The study shows that the antibiotic tigecycline specifically targets acute myeloid leukaemia stem cells by blocking their ability to produce energy within mitochondria - the "power station" of cells.
"We tested more than 500 existing drugs on leukaemia. Of the handful that made an impact, tigecycline was the most potent and revealed novel insights into the biology of leukaemia at a cellular level," study author, Marko Skrtic, said in a statement.
The researchers put together a library of more than 500 existing drugs to see if they would work as treatments for AML. A high-speed robot investigated the impact of different drug doses on AML cells.
They found that AML cells have unique energy requirements, and it's possible to selectively shut down this energy production by using tigecycline to block the production of proteins in the mitochondria.
"If you think of all the cells in the body as a power grid, we've discovered that tigecycline can cause a power outage in leukaemia stem cells, while still keeping the lights on in all the healthy cells. Technology made this discovery possible. In three days, we found which potential leukaemia drugs might be hiding in plain sight," Dr. Aaron Schimmer said.

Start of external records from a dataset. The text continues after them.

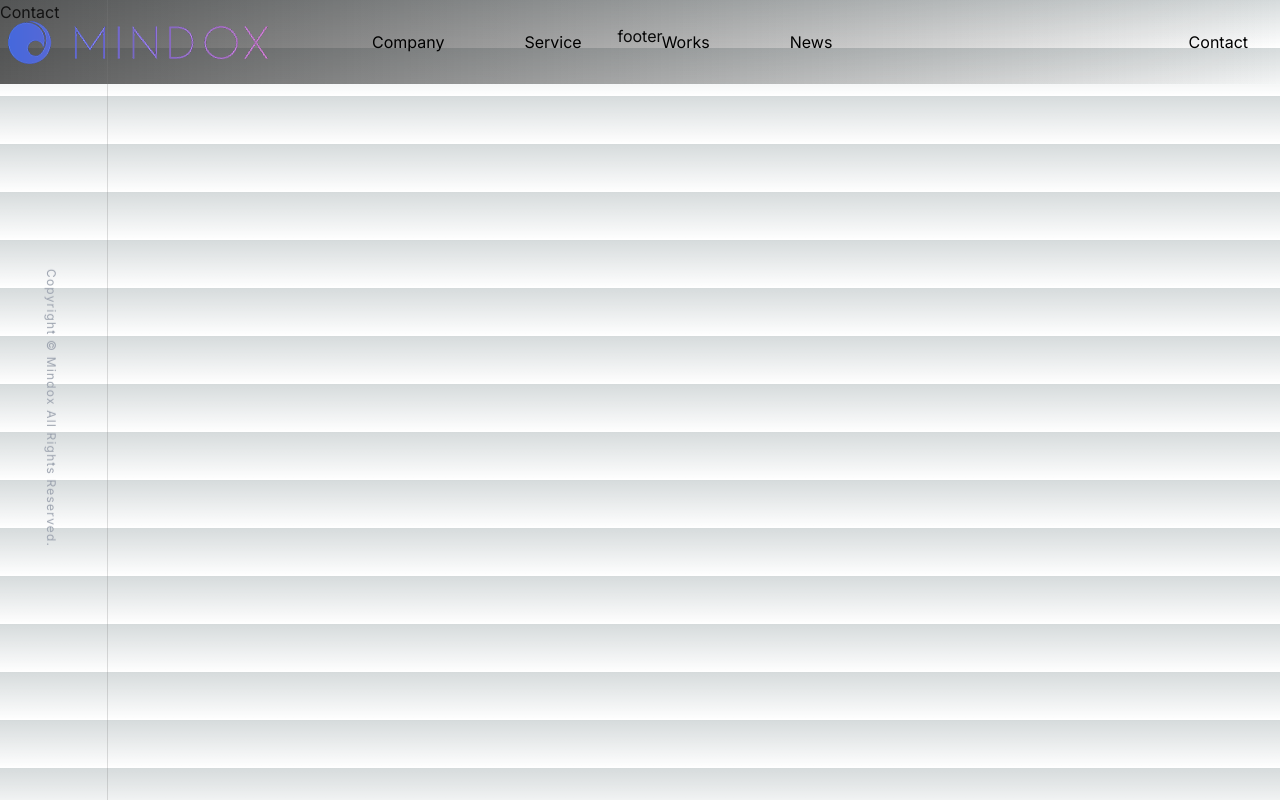
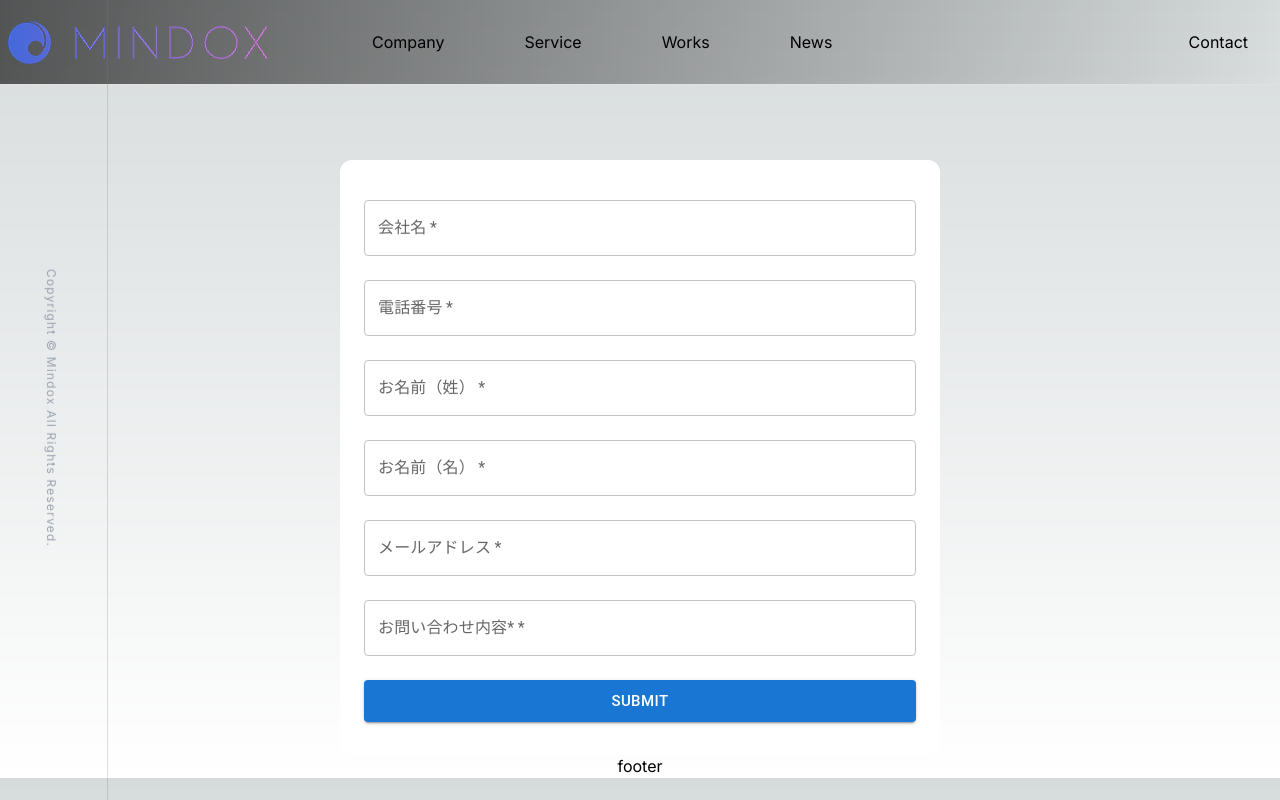
Before and after one commit to starduliang/mindox.jp, a Next.js app: page /contact in a window 1280 px wide. Built offline with nearby package versions, Linux system fonts and the light colour scheme.

Commit message:
add form

```diff
--- a/app/Header.tsx
+++ b/app/Header.tsx
@@ -18,7 +18,7 @@ const links: { name: string; href: string }[] = [
 ]
 
 const Header = () => (
-  <header className="border-b border-[color-border] fixed w-full before:--header-bg-mask">
+  <header className="border-b border-[color-border] fixed top-0 w-full before:--header-bg-mask">
     <div className="p-2 --center-content-container flex justify-between items-center ">
       <div className="flex gap-[80px] items-center">
         <Link href={'/'}>
--- a/app/contact/page.tsx
+++ b/app/contact/page.tsx
@@ -1,3 +1,100 @@
-const Contact = () => <div>Contact</div>
+'use client'
+
+import { Button, Container, Stack, TextField } from '@mui/material'
+import { SubmitHandler, useForm } from 'react-hook-form'
+import * as yup from 'yup'
+import { yupResolver } from '@hookform/resolvers/yup'
+import commonValidation from '@/lib/commonValidation'
+
+interface ValuesType {
+  companyName: string
+  tel: string
+  lastName: string
+  firstName: string
+  email: string
+  inquiryDetails: string
+}
+
+const validationSchema = yup.object({
+  companyName: commonValidation.REQUIRED,
+  tel: commonValidation.REQUIRED,
+  lastName: commonValidation.REQUIRED,
+  firstName: commonValidation.REQUIRED,
+  email: commonValidation.EMAIL,
+  inquiryDetails: commonValidation.REQUIRED
+})
+
+const Contact = () => {
+  const {
+    register,
+    handleSubmit,
+    formState: { errors }
+  } = useForm<ValuesType>({
+    resolver: yupResolver(validationSchema)
+  })
+
+  const onSubmit: SubmitHandler<ValuesType> = (values) => {
+    console.log(values)
+  }
+
+  return (
+    <Container maxWidth="sm" sx={{ pt: 5 }} className="bg-white mt-40 p-8 rounded-xl">
+      <Stack spacing={3}>
+        <TextField
+          required
+          label="会社名"
+          {...register('companyName')}
+          error={'companyName' in errors}
+          helperText={errors.companyName?.message}
+        />
+        <TextField
+          required
+          label="電話番号"
+          {...register('tel')}
+          error={'tel' in errors}
+          helperText={errors.tel?.message}
+        />
+        <TextField
+          required
+          label="お名前（姓）"
+          {...register('lastName')}
+          error={'lastName' in errors}
+          helperText={errors.lastName?.message}
+        />
+        <TextField
+          required
+          label="お名前（名）"
+          {...register('firstName')}
+          error={'firstName' in errors}
+          helperText={errors.firstName?.message}
+        />
+        <TextField
+          required
+          label="メールアドレス"
+          type="email"
+          {...register('email')}
+          error={'email' in errors}
+          helperText={errors.email?.message}
+        />
+        <TextField
+          required
+          label="お問い合わせ内容*"
+          {...register('inquiryDetails')}
+          error={'inquiryDetails' in errors}
+          helperText={errors.inquiryDetails?.message}
+        />
+        <Button
+          color="primary"
+          variant="contained"
+          size="large"
+          onClick={handleSubmit(onSubmit)}
+          className="bg-violet-500"
+        >
+          Submit
+        </Button>
+      </Stack>
+    </Container>
+  )
+}
 
 export default Contact
--- /dev/null
+++ b/lib/commonValidation.ts
@@ -0,0 +1,9 @@
+import * as yup from 'yup'
+import messages from './messages'
+
+const commonValidation = {
+  REQUIRED: yup.string().required(messages.REQUIRED),
+  EMAIL: yup.string().required(messages.REQUIRED).email('not correct email')
+}
+
+export default commonValidation
--- /dev/null
+++ b/lib/messages.ts
@@ -0,0 +1,5 @@
+const messages = {
+  REQUIRED: '入力してください'
+}
+
+export default messages
```
Also changed, not shown: package.json (+7 -1 lines), 1 other file (tests, documents, lock files or other folders).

The researchers are now beginning clinical trials with tigecycline to treat patients with AML. Schimmer says that by testing already existing drugs for their ability to combat different cancers, trials on patients can proceed at a much quicker rate as many of the side effects have already been established.
"While survival rates for leukaemia have improved, we still need better treatments for this disease. Although it's too early to say whether tigecycline will be an effective treatment for AML. It will be exciting to see if this lab work in cells is mirrored in the clinical trials," said Oliver Childs, senior science officer at Cancer Research UK.
The study was published in the journal Cancer Cell.